The area has over 20 listed buildings and among its many significant buildings is the notable Grade I listed First Church of Christ, Scientist (now the Edgar Wood Centre) in Daisy Bank Road, the work of the Middleton architect Edgar Wood. Also of significance are Summerville on Daisy Bank Road; Hirstwood by Edward Salomons; Alfred Waterhouse's Xaverian College; and St Chrysostom's Church, the Anglican parish church designed by George T Redmayne at the corner of Oxford Place and Anson Road. St Chrysostom's Church backs onto the University of Manchester's oldest hall of residence, Dalton-Ellis Hall. Redmayne was the architect of the original Dalton Hall.

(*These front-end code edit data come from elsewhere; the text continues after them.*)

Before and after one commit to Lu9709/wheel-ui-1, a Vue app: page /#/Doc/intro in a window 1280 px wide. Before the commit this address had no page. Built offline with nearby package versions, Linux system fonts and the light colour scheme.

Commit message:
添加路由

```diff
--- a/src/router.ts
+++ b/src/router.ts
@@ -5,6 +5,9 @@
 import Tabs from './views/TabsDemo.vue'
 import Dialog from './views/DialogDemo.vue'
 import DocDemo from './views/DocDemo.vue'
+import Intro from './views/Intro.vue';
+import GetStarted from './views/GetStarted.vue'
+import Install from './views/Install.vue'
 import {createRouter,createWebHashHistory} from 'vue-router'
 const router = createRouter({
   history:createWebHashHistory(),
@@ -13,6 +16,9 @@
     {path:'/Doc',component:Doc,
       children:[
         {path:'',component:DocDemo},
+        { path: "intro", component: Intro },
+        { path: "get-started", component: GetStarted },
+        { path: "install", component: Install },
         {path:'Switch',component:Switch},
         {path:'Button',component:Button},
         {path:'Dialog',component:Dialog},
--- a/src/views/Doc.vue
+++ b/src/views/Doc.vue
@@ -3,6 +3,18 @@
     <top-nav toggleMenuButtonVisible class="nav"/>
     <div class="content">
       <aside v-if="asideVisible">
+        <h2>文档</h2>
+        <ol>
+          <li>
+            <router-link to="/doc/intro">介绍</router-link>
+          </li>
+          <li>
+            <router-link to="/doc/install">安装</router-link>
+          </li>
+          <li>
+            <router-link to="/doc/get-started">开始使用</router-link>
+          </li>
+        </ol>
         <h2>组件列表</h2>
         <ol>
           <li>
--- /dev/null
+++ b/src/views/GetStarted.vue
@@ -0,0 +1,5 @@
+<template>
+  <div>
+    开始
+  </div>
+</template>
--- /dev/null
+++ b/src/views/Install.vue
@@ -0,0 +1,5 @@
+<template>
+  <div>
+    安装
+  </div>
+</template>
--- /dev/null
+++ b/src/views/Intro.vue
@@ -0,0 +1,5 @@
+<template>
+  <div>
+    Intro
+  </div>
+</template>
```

Victoria Park Campus of the university comprises several halls of residence. Among these are St Anselm Hall with Canterbury Court and Pankhurst Court, Dalton-Ellis Hall, Hulme Hall (including Burkhardt House), St Gabriel's Hall and Opal Gardens Hall. St Anselm Hall is the only all-male hall left in the United Kingdom.
A church was included in the line drawings issued by Lane in 1836. The building was started in the 1840s but was abandoned because the Victoria Park Company went bankrupt. Victoria Park was from 1850 included in the parish of St James, Birch, until 1878, when the new parish of St John Chrysostom was created from parts of the parish of St James and other parishes.
Prominent former residents include the musician Charles Hallé, the artists Ford Madox Brown and Elias Bancroft, the famous suffragette Emmeline Pankhurst and the Pankhurst family, the physicist Sir Arthur Schuster, the architect Edward Salomons, the Norwegian novelist Martin Solibakke, the political activist Richard Cobden, the novelist Elizabeth Gaskell and the woman of letters Marie Nordlinger (1876–1961).
The singer-songwriter, performance artist and occultist Genesis P-Orridge – front vocalist for Throbbing Gristle and Psychic TV – was born in Victoria Park on 22 February 1950, although soon moved to Essex where his father had gained a new job.
- Dalton-Ellis Hall
- St Anselm Hall
- Victoria Baths
- Hulme Hall, Manchester
- Greygarth Hall
- St Chrysostom's Church
- Foss v Harbottle
- Victoria Park Conservation Area History, Manchester City Council, retrieved 18 October 2012
- Victoria Park: a brief historical guide; by Victoria Park Local History Group at St Chrysostom's Church
- Ford, Simon (1999). Wreckers of Civilisation: The Story of COUM Transmissions & Throbbing Gristle. Black Dog Publishing. p. 1.4. ISBN 978-1-901033-60-1.
- Cronin, Jill & Rhodes, Frank (2006) Rusholme and Victoria Park. Stroud: Tempus ISBN 0-7524-4198-1
- [Leech, E. Bosdin] (1937) A Short Account of the Victoria Park, Manchester. Manchester: Victoria Park Committee, in commemoration of the centenary of the opening of the park on 31 July 1837
- Spiers, Maurice (1976) Victoria Park, Manchester: a nineteenth-century suburb in its social and administrative context. (Remains ... 3rd series; vol. 23.) Manchester: Manchester University Press for the Chetham Society ISBN 0-7190-1333-X
- Spiers, Maurice (1961) Victoria Park, Manchester: a study of its administration and its relations with local government, 1836–1954. Thesis (M.A.) - University of Manchester
- St Chrysostom's Church
- Manchester City Council: Victoria Park Conservation Area
- Rusholme & Victoria Park Archive; Bruce Anderson